Christopher Owens has finished a book that grabbed him where it hurts.
Titles are meant to grab you by the balls, and this one does.
An ominous title that seemingly invokes The Waste Land. The imagery is stark: a serene summer day with trees and the rest of nature in full boom, with an endless procession of corpses cluttering up the river.
The follow up novel to the acclaimed To Keep a Bird Singing this sees our intrepid ex-punk turned private investigator Noelie and his surviving crew sit down and do some serious detective work on what they have just experienced, and the horrendous repercussions that they have.
Unlike To Keep ... this is a much slower tale in pace (with most of the action happening towards the end) and is much more about the digging that needs to be done in order to uncover the truth in a complex case like this.
Something that is often glossed over in most crime books of this ilk, and the decision to focus on this angle is an inspired one as, throughout the tale, the reader has the sensation of being alongside Noelie, Medbh and Black Gary as they trace leads, speculate and generally muse about what they have encountered as if still in a state of shock.
As mentioned in my previous review, Noelie is such a character. Although well intended, part of me feels that his impulsive nature (obviously fuelled by events over the two books) is both endearing and exasperating. So having this be the flaw (so to speak) of the main protagonist makes him much more relatable to the reader and seeing him stumble bull-headed into situations where a clear mind would not venture makes for compelling reading.

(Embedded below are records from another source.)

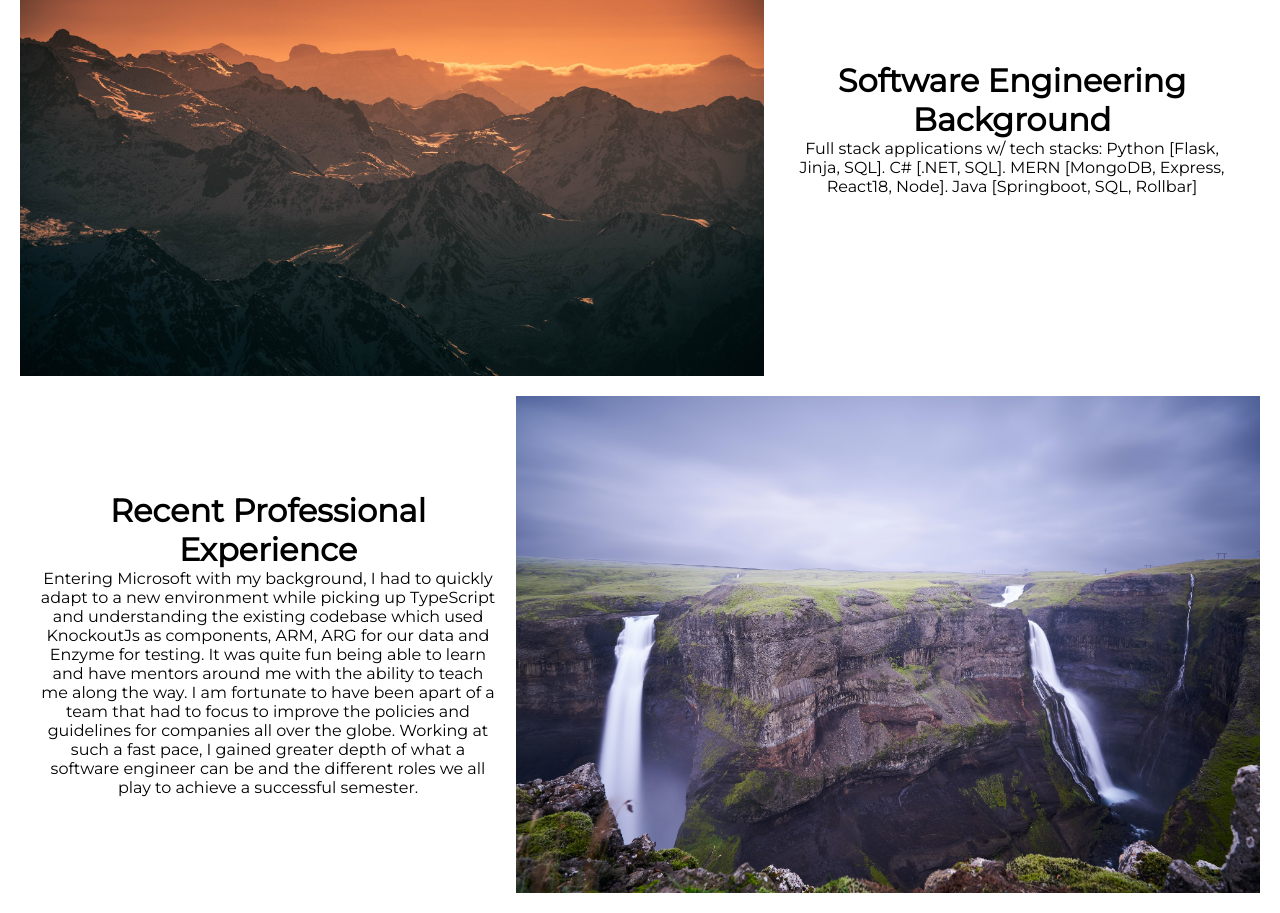
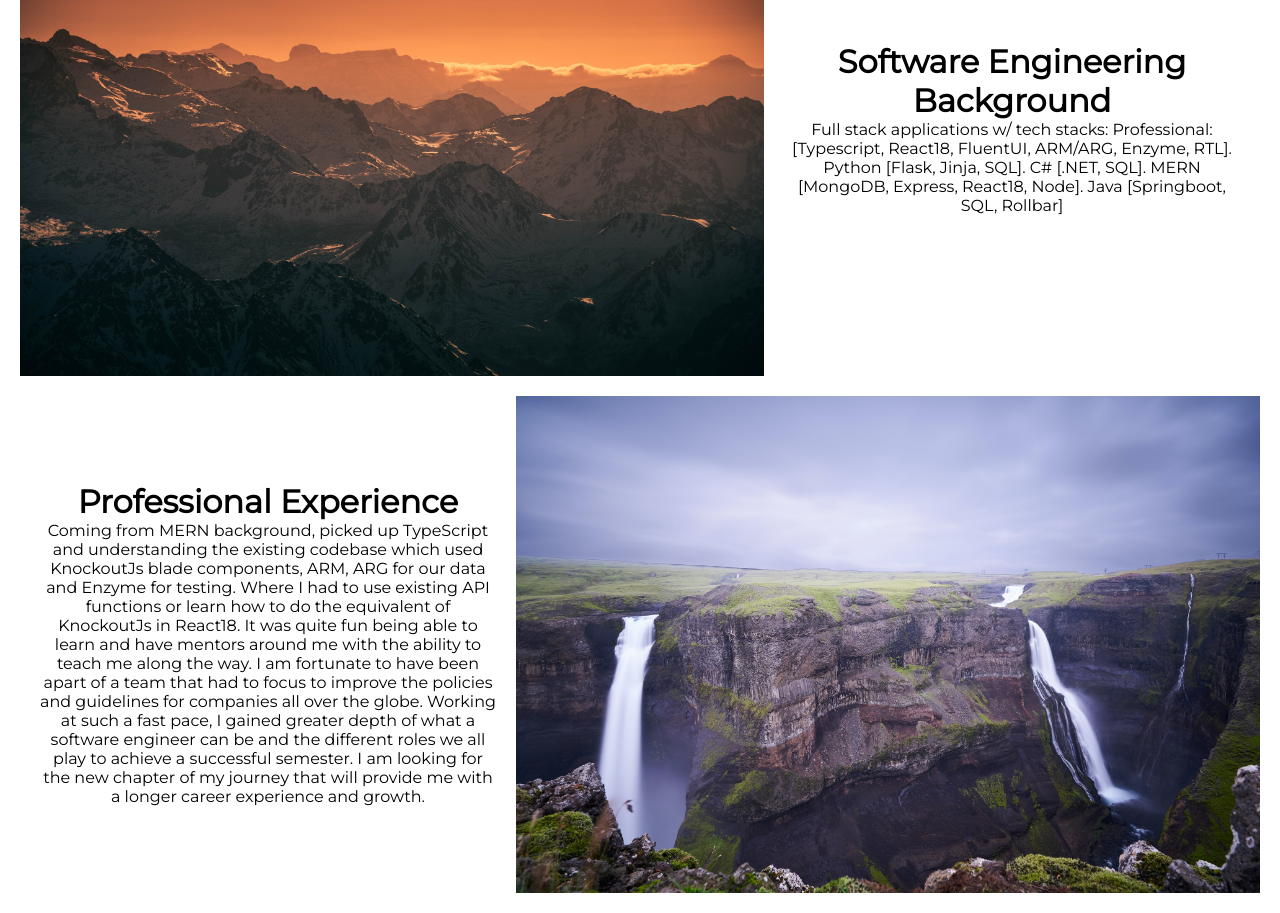
Before and after one commit to daniel-mar/REACT-landing-page, a React (Create React App) app: page / in a window 1280 px wide. Shown: the part 940-1853 px from the top of the page. Built offline with nearby package versions, Linux system fonts and the light colour scheme; a web font is replaced by a local one.

Commit message:
update professional experience stack

```diff
--- a/src/App.js
+++ b/src/App.js
@@ -20,11 +20,11 @@ function App() {
       {/* the slider accepts props: imageSrc, title, subtitle, flipped */}
       <Slider imageSrc={travel_02}
       title={"Software Engineering Background"}
-      subtitle={"Full stack applications w/ tech stacks: Python [Flask, Jinja, SQL]. C# [.NET, SQL]. MERN [MongoDB, Express, React18, Node]. Java [Springboot, SQL, Rollbar]"}
+      subtitle={"Full stack applications w/ tech stacks: Professional: [Typescript, React18, FluentUI, ARM/ARG, Enzyme, RTL]. Python [Flask, Jinja, SQL]. C# [.NET, SQL]. MERN [MongoDB, Express, React18, Node]. Java [Springboot, SQL, Rollbar]"}
       />
       <Slider imageSrc={travel_03}
-      title={"Recent Professional Experience"}
-      subtitle={"Entering Microsoft with my background, I had to quickly adapt to a new environment while picking up TypeScript and understanding the existing codebase which used KnockoutJs as components, ARM, ARG for our data and Enzyme for testing. \nIt was quite fun being able to learn and have mentors around me with the ability to teach me along the way. I am fortunate to have been apart of a team that had to focus to improve the policies and guidelines for companies all over the globe. Working at such a fast pace, I gained greater depth of what a software engineer can be and the different roles we all play to achieve a successful semester."}
+      title={"Professional Experience"}
+      subtitle={"Coming from MERN background, picked up TypeScript and understanding the existing codebase which used KnockoutJs blade components, ARM, ARG for our data and Enzyme for testing. Where I had to use existing API functions or learn how to do the equivalent of KnockoutJs in React18. It was quite fun being able to learn and have mentors around me with the ability to teach me along the way. I am fortunate to have been apart of a team that had to focus to improve the policies and guidelines for companies all over the globe. Working at such a fast pace, I gained greater depth of what a software engineer can be and the different roles we all play to achieve a successful semester. I am looking for the new chapter of my journey that will provide me with a longer career experience and growth."}
       flipped={true}
       />
     </div>
```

Cork itself plays much more of a role in this tale. Much more than just a setting, it's a place that harbours secrets. Open green lands contain human remains. Churches have seen abuse on an industrial scale. The Garda are far removed from the Sergeant Hodgins stereotype. And, as the city's youth attempts to repeal the eighth, the shiny facade slips all too often.
Bring on part three.
Kevin Doyle, 2019, A River of Bodies. The Blackstaff Press ISBN-13: 978-1780732336
⏩ Christopher Owens was a reviewer for Metal Ireland and finds time to study the history and inherent contradictions of Ireland.